The second one is a set of uncommon words that are either very specific or just used in a rather short period. For example, 骍 means reddish brown horse, 骝 means reddish brown horse with black mane and a black tail, 枃 is an apparatus used by the Song workers to comb the filaments of silk. 椐 is a kind of tree that looks like bamboo and were often used to make walking sticks, 馌 is to send lunch to the peasants working in the field, etc.. Many of these characters are used to describe the specific name of animals, plants, utensils, verbs, etc. in the old time, and people today either use other names or don’t use the thing they refer to anymore. There are probably 15,000–20,000 characters like this.
The third one is about the variant of the characters. Most of the rare characters are of this category. In the old time, there wasn’t a standard for the Chinese characters. People used different ways to write a character and some of them were later accepted as orthodox, while the others were regarded as “non standard”. Some were considered as errors and others were considered as variants. Most Chinese characters have variants and most rare characters you can find in classical Chinese works are actually the variant of another character. The variant characters basically double if not triple the number of Chinese characters.
The last one is people’s name. Many people created their own character to name their children. You can’t stop people doing this. It is only after we enter the digital time that Chinese people stop inventing new characters for their children. I believe there are thousands if not more of this kind of characters.

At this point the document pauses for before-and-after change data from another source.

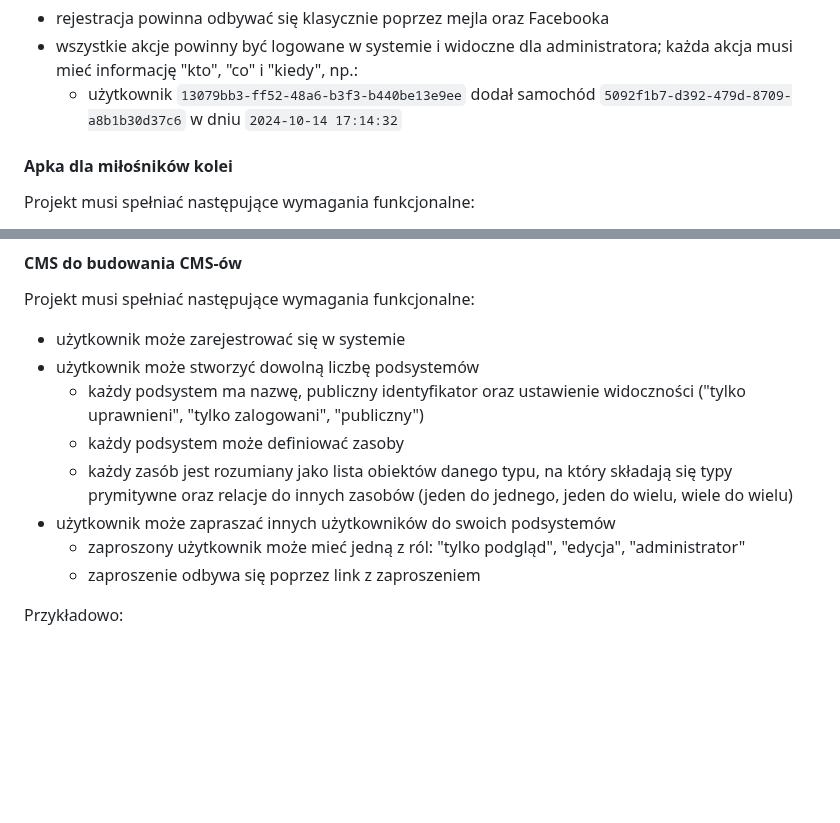
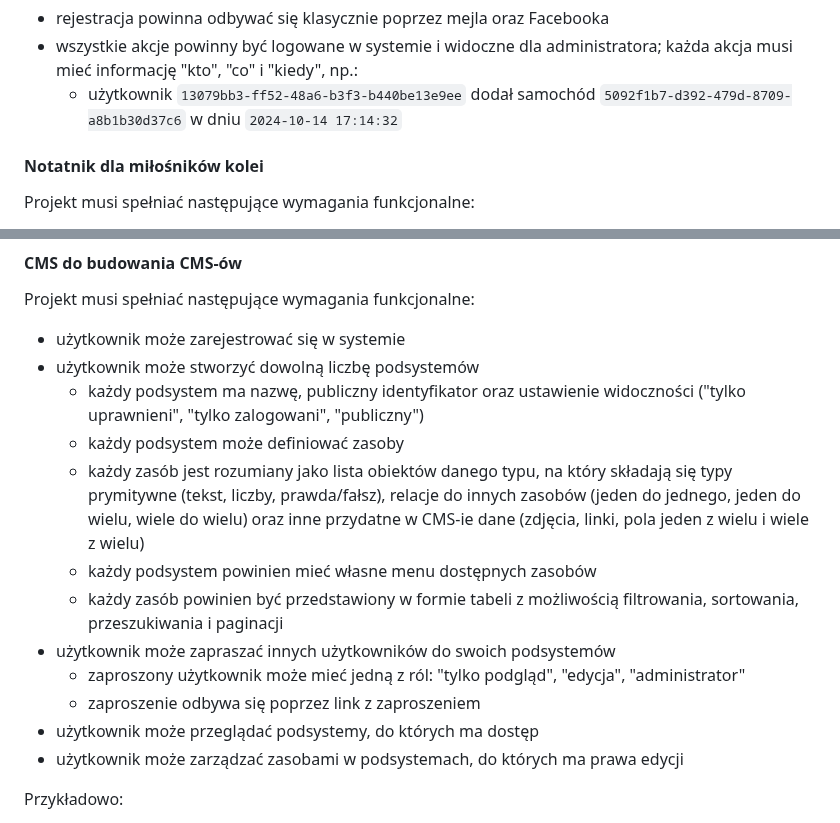
Before and after one commit to krzysztofrewak/cwup, a Markdown page: projects/ppsi2/2024.md, 2 parts joined by grey strips. GitHub-like rendering; blank space fills up the shorter version.

```diff
--- a/projects/ppsi2/2024.md
+++ b/projects/ppsi2/2024.md
@@ -116,7 +116,7 @@ Projekt musi spełniać następujące wymagania funkcjonalne:
 * wszystkie akcje powinny być logowane w systemie i widoczne dla administratora; każda akcja musi mieć informację "kto", "co" i "kiedy", np.:
   * użytkownik `13079bb3-ff52-48a6-b3f3-b440be13e9ee` dodał samochód `5092f1b7-d392-479d-8709-a8b1b30d37c6` w dniu `2024-10-14 17:14:32`
 
-#### Apka dla miłośników kolei
+#### Notatnik dla miłośników kolei
 
 Projekt musi spełniać następujące wymagania funkcjonalne:
 * system jest wyposażony w aktualną listę wszystkich stacji i przystanków kolejowych w kraju z podziałem na województwa
@@ -210,10 +210,14 @@ Projekt musi spełniać następujące wymagania funkcjonalne:
 * użytkownik może stworzyć dowolną liczbę podsystemów
   * każdy podsystem ma nazwę, publiczny identyfikator oraz ustawienie widoczności ("tylko uprawnieni", "tylko zalogowani", "publiczny")
   * każdy podsystem może definiować zasoby
-  * każdy zasób jest rozumiany jako lista obiektów danego typu, na który składają się typy prymitywne oraz relacje do innych zasobów (jeden do jednego, jeden do wielu, wiele do wielu)
+  * każdy zasób jest rozumiany jako lista obiektów danego typu, na który składają się typy prymitywne (tekst, liczby, prawda/fałsz), relacje do innych zasobów (jeden do jednego, jeden do wielu, wiele do wielu) oraz inne przydatne w CMS-ie dane (zdjęcia, linki, pola jeden z wielu i wiele z wielu)
+  * każdy podsystem powinien mieć własne menu dostępnych zasobów
+  * każdy zasób powinien być przedstawiony w formie tabeli z możliwością filtrowania, sortowania, przeszukiwania i paginacji
 * użytkownik może zapraszać innych użytkowników do swoich podsystemów
   * zaproszony użytkownik może mieć jedną z ról: "tylko podgląd", "edycja", "administrator"
   * zaproszenie odbywa się poprzez link z zaproszeniem
+* użytkownik może przeglądać podsystemy, do których ma dostęp
+* użytkownik może zarządzać zasobami w podsystemach, do których ma prawa edycji
 
 Przykładowo:
 * podsystem do zapisywania odwiedzonych zoo mógłby wyglądać następująco:
```
Also changed, not shown: projects/pz.md (added, +44 -0 lines), readme.md (+4 -0 lines).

So you see: 4 categories.
- Common characters, around 6,000
- Specific characters, 15,000–20,000
- Variants, around 30,000–45,000
- Invented for names, around 8,000–10,000
This is probably the making of the Chinese characters that have ever been written in the book (around 80,000 ?). You only need to
- learn the 6,000 common ones and
- buy a dictionary to check for the 2nd category
and it’s enough for you to travel in Chinese Classical works!
One thing I forget: The meaning of characters have changed over time, especially the common ones. So, if you are reading very ancient works, you need to learn the “old meanings” of the common characters. For example, 走 means “to walk” today but “to run” or “to flee” in the old days!
Let’s take some examples to check what you need as “extra characters” to read Classical Chinese works:
1, All men are brothers (水浒传):
This is a popular novel so it’s quite easy. There are only 2 “difficult” characters: 廨 and 捋. You look them up in the dictionary: 廨 means the government office in the old time. 廨宇 means the rooms in the government office. 捋 is a specific verb that means caressing along a long object like an arm or one’s beard. 捋虎须 is still used today. It is literally “caressing the tiger’s beard”, which means “seeking trouble with someone tough”.
2, Zizhi Tongjian (资治通鉴)
This is hard enough. This kind of books is what you read when do researches in Classic Chinese. But what do you need as knowledge of characters? Not really much more from the 6,000 modrn common ones. Maybe the 勣 in 李世勣 and the 苾 in 契苾何力, which is the name of a Turk (so…). The 廩 might be difficult for some people. It’s the government’s barn.
3, The Book of Songs (诗经)
This is super hardcore Classic. This text was about 2800 years from now and it was the ode the King of Zhou sang in the shrine when the autumn harvest work was done. If you can read this without much need of a dictionary I have to thumb up for you. Many characters in this text are in the 2nd catagory, like 芟, 柞, 耦, 徂, 隰, 畛, 嗿, 饁, etc. They are all very specific words and are not used today. You need to heavily rely on your dictionary. But if you are already in this phase, I should say I need to learn more from you now!